[Modification records]
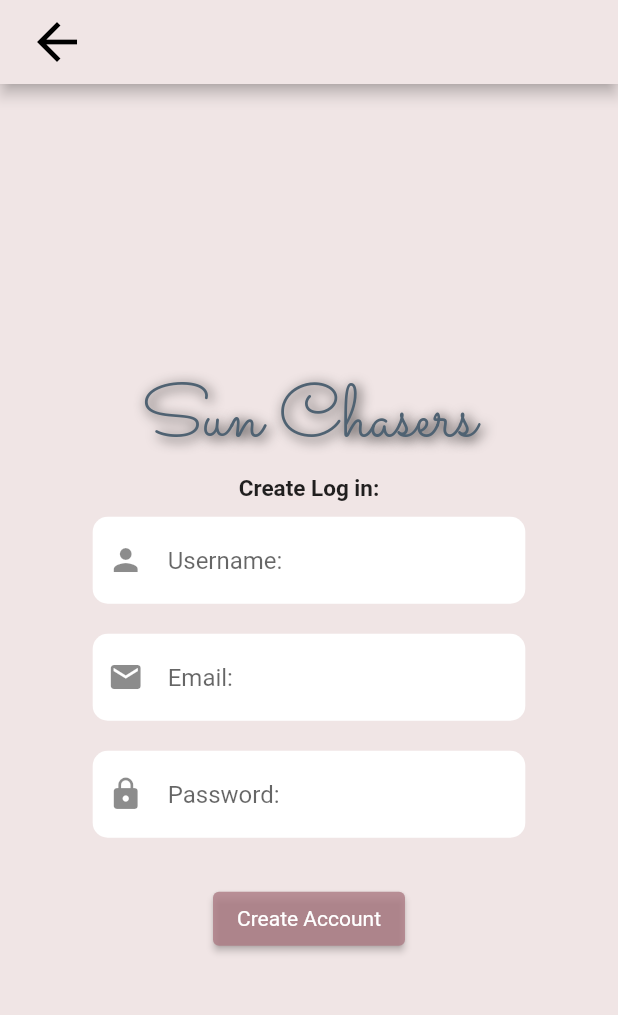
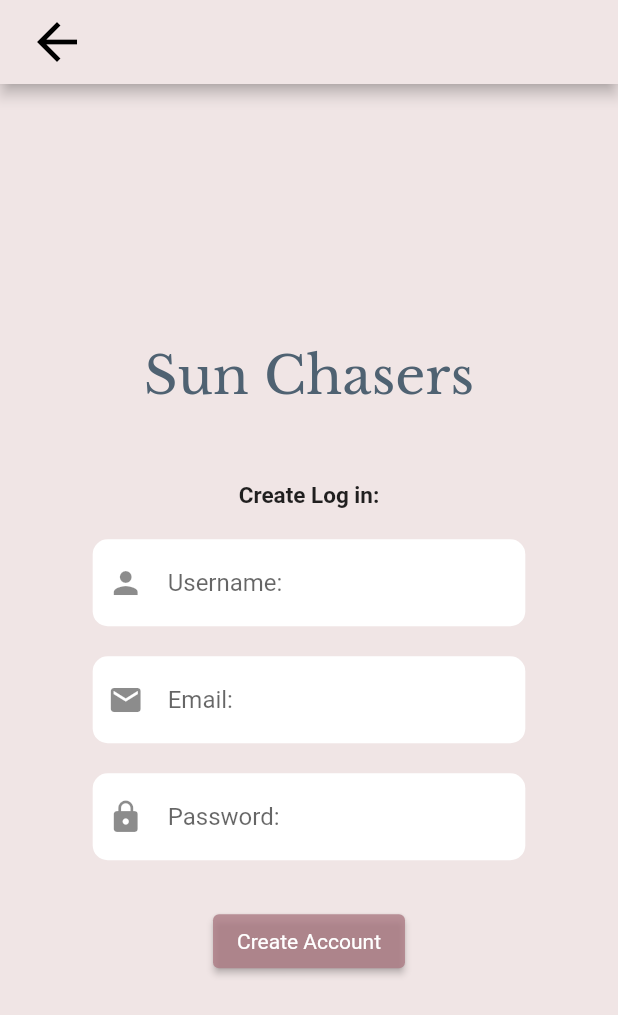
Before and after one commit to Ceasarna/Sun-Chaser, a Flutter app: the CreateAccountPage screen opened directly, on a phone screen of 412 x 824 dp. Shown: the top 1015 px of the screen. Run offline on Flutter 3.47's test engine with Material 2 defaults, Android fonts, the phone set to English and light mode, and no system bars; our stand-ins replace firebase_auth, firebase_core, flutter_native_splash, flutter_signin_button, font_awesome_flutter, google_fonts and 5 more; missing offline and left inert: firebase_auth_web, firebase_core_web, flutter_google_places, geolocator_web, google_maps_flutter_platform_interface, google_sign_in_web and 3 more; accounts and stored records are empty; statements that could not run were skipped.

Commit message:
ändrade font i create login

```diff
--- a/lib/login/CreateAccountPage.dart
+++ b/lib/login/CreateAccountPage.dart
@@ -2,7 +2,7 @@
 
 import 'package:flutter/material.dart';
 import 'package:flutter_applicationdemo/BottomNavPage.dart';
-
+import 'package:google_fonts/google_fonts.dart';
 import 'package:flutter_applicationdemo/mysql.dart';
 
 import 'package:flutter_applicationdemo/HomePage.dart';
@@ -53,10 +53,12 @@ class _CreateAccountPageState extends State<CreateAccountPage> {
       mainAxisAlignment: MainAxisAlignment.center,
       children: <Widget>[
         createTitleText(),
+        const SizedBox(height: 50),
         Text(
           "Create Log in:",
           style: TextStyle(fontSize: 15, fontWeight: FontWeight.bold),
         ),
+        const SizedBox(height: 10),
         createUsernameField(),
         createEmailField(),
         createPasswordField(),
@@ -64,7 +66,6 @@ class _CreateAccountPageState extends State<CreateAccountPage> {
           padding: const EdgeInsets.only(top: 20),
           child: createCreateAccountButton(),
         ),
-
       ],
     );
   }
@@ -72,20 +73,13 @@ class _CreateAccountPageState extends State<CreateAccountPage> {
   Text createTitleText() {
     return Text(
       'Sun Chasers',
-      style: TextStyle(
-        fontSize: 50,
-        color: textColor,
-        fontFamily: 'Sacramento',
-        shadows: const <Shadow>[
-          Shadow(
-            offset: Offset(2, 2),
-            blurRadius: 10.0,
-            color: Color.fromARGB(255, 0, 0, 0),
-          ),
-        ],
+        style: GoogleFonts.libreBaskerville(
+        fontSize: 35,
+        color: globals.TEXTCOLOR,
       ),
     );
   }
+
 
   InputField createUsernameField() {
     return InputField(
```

==

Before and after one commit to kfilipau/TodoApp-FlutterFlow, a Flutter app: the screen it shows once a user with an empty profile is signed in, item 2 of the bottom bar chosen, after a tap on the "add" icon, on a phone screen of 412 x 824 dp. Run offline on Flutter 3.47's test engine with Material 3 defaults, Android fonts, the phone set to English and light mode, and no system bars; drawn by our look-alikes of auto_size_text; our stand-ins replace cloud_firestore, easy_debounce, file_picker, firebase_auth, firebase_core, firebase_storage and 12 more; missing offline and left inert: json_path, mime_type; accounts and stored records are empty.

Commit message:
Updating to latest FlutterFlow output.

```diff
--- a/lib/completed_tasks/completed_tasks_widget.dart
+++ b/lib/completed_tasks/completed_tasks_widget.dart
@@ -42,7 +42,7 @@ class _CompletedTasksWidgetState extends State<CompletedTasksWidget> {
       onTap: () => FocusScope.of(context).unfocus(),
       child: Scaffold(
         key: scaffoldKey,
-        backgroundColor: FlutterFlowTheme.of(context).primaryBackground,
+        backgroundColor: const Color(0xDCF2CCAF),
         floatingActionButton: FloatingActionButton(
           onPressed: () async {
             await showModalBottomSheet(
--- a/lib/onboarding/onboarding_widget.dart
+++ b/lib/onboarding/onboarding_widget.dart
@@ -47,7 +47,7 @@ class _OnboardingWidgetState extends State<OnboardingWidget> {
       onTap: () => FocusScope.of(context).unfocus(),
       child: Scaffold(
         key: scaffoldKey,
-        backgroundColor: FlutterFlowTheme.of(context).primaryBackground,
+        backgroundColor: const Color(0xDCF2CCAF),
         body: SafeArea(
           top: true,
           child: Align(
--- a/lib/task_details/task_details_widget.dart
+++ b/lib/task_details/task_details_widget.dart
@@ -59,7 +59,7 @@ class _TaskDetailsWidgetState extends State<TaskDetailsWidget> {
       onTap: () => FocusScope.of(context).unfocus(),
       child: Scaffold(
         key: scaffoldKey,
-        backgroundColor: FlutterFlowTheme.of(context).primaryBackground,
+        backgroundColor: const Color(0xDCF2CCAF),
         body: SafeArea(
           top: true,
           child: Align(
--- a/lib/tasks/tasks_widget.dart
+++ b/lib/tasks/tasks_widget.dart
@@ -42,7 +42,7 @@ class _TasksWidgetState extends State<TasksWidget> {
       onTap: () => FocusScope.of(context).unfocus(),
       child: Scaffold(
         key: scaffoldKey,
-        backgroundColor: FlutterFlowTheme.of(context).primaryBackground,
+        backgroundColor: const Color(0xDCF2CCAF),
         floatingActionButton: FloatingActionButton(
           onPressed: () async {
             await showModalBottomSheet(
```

* * *

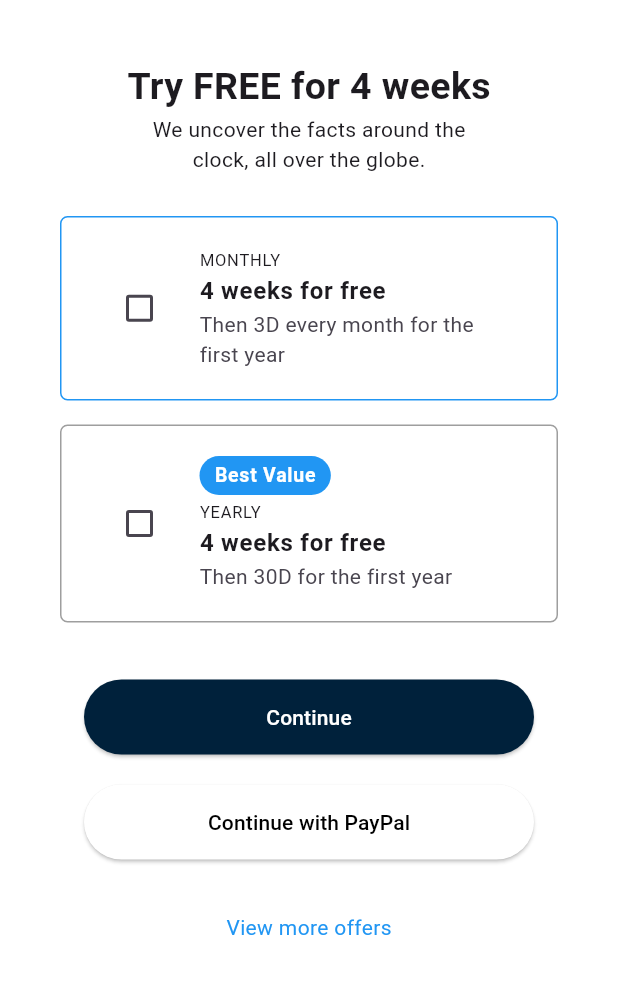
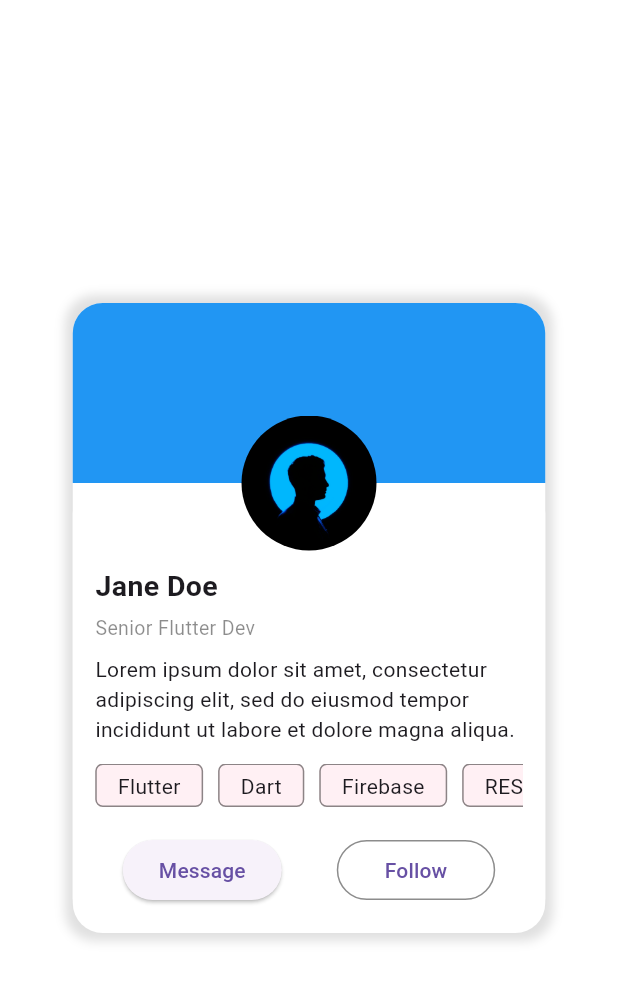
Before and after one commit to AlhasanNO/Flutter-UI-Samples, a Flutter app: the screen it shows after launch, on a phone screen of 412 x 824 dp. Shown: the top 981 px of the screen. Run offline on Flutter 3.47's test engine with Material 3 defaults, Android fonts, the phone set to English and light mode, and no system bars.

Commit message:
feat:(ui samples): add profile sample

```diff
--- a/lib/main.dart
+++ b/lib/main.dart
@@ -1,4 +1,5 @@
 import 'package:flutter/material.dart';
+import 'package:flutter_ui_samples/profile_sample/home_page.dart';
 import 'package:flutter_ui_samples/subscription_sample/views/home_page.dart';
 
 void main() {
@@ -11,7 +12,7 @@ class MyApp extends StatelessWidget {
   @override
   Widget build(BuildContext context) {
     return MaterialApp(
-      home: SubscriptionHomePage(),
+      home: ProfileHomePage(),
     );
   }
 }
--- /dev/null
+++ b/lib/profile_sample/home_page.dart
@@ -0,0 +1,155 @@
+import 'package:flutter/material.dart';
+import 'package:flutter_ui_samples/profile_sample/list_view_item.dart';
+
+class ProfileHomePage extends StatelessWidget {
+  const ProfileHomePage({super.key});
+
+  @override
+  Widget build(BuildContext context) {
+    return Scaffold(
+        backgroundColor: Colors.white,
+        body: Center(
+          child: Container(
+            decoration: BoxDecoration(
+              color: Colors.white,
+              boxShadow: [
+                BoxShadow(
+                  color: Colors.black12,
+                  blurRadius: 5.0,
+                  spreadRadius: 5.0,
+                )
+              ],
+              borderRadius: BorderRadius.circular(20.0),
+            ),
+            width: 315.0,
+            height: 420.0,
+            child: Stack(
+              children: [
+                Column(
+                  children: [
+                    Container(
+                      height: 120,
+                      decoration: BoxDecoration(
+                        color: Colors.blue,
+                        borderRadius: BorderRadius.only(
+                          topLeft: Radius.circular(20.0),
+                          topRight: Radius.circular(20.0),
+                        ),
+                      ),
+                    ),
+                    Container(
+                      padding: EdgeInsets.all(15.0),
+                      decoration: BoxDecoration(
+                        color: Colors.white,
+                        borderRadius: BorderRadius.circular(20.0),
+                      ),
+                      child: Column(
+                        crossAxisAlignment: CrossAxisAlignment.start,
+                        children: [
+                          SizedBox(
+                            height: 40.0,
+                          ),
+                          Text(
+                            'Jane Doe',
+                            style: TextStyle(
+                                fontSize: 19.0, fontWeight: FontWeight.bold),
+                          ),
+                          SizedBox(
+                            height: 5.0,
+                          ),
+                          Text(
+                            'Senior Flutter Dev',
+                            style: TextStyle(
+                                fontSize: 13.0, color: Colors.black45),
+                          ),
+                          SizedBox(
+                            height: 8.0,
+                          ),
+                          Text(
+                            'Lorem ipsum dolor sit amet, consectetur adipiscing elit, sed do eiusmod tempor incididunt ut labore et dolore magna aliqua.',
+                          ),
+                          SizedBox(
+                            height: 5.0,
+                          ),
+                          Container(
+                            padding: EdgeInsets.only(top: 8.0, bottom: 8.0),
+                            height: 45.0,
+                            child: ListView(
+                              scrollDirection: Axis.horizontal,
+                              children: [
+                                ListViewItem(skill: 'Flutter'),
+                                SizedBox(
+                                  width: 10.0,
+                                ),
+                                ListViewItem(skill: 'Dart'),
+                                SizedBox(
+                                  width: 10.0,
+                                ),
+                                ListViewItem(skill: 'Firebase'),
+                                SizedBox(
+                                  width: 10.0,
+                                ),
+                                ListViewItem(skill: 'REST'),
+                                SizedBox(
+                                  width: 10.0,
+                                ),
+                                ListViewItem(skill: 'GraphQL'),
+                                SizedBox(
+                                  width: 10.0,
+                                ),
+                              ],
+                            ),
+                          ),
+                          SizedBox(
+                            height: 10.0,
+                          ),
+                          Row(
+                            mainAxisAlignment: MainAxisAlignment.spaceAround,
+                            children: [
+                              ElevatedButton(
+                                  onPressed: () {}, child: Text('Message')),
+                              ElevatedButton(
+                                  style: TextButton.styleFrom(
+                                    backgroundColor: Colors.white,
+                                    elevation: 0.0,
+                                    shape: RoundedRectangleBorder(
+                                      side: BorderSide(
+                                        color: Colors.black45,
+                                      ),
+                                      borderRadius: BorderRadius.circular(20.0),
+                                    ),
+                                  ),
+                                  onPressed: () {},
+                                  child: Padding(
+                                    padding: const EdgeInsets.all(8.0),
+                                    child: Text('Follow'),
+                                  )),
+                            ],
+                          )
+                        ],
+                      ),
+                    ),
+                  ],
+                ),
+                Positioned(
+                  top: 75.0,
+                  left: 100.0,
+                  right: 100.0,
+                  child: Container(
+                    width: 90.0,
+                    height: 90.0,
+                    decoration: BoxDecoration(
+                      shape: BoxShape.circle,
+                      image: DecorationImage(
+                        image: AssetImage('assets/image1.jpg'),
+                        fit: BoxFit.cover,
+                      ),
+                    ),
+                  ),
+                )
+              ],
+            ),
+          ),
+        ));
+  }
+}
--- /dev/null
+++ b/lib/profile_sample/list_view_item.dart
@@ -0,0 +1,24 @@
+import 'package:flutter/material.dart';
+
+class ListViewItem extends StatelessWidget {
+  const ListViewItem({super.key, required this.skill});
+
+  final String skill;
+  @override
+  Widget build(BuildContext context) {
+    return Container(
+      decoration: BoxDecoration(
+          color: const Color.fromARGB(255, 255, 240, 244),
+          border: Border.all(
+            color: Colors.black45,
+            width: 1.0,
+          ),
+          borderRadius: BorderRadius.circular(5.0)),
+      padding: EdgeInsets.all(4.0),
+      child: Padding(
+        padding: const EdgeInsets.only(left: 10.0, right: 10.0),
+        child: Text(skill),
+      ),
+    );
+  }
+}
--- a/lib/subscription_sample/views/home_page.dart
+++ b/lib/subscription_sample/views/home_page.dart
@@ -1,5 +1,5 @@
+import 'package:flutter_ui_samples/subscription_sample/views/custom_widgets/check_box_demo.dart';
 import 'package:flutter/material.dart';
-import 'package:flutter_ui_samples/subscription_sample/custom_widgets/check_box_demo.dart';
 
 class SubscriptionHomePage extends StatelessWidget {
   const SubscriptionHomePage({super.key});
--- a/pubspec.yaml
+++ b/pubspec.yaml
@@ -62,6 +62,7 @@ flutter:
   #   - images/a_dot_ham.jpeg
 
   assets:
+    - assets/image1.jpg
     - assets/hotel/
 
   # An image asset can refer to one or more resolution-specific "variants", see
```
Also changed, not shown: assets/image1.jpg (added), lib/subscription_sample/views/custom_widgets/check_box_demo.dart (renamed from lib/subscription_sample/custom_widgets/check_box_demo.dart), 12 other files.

→ What is being asked: Wherever a line above includes the string "assets", count it; give only the final tally.

→ The answer: 5